The Set-Up: Randleman and Fedor were who we thought they were. Fedor was an unstoppable beating machine, with only a not-so-real loss on his record. Randleman was the former UFC Champion with the freakish physique and kind of stupid haircut. Everything seemed to be going pretty awesome for Randleman early on, as he grabbed Fedor from behind and launched him over his head in a suplex. The Russian’s body arced through the air, before coming down squarely on the top of his head, marking the second time on this list an entire stadium was sure they just saw a man’s head and spine go their separate ways.
Only, Fedor isn’t what we refer to as, in layman’s terms, human. After sustaining the stadium-rocking blow entirely on his head, Fedor calmly betters his position, sweeps Randleman and locks in a kimura. Also, for some reason, this is all happens to the sound of the song from a movie whose franchise is most famous for an American beating the Christ out of a Russian.
The Most Incredible Gogoplata of All Time
Event: Dream 4 – Middleweight Grand Prix 2008 Quarterfinals
Participants: Shinya Aoki vs. Katsuhiko Nagata

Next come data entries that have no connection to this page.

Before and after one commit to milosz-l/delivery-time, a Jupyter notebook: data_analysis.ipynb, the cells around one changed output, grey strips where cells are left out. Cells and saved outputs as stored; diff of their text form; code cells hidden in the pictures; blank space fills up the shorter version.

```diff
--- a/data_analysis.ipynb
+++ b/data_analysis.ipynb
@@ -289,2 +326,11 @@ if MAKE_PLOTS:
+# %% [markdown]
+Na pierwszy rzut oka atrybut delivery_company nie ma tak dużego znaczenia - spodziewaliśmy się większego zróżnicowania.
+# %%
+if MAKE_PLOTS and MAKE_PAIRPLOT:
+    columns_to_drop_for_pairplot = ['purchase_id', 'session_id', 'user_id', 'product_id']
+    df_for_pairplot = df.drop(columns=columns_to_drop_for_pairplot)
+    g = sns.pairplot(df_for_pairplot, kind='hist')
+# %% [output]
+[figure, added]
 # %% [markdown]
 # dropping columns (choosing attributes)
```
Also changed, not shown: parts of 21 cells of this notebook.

The Set-Up: It says a lot about how mind-blowingly entertaining MMA has become in the past few years that the gogoplata submission has been pulled off enough times in the sport for it to warrant its own category on this list. Aoki himself first pulled off the move on Joachim Hansen, and Nick Diaz made it really famous (which is to say Americans cared about it) when he slapped it on Takanori Gomi, the world’s greatest lightweight from now until forever in many fans’ eyes, results be damned. Hell, even Brad Imes pulled it off. Twice. Consecutively.
Perhaps sensing that the move he had introduced to the sport was becoming passé, Aoki decided it was time to crank up the ridiculous factor ten fold. Securing mount against an outmatched Nagata, Aoki channeled the power of his Magical Submission Pants of Ultimate Victorious Destiny (Victorious destiny not assured at welterweight)TM grabbed his foot in his hands, and slowly dragged it across Nagata’s throat for the mounted gogoplata victory.
The Most Incredible Nothing at All That We Can See of All Time
Event: The Ultimate Fighting Championships
Participants: Royce Grace vs. Art Jimmerson
The Set-Up: This was the first ever match for early-UFC force of domination Royce Gracie, and paired up against a larger boxer, many at home no-doubt were sure they were about to see a small Brazilian man punched into oblivion. Then Jimmerson came out with one glove, and even those who didn’t really get this Ultimate Cage Fighting thing quite yet were pretty sure that was a bad decision. Gracie quickly took Jimmerson down and went about passing guard and taking the full mount, ready to continue the assault and eventually free up an arm or a chance to take the back and sink in a choke.
HOLY FUCK!: Or, he could have just sat there and thought about kittens, and it would have had the same effect. With Gracie in mount, Jimmerson flashed back to a conversation he had prior to the event with future referee super star Big John McCarthy, wherein McCarthy told him if he was ever in pain on the ground and didn’t want a limb snapped in half, he should tap. Realizing his chances of getting out from beneath Gracie without ending up in such a hold, Jimmerson cut out the middle man of getting caught and just went ahead and tapped to Royce being in a better position than he was. The crowd lost their collective mind, and booed over the decision to tap when not being punched, just as they had to Ken Shamrock’s leg lock victory in the previous bout. Admittedly, they were slightly less right to do so that time.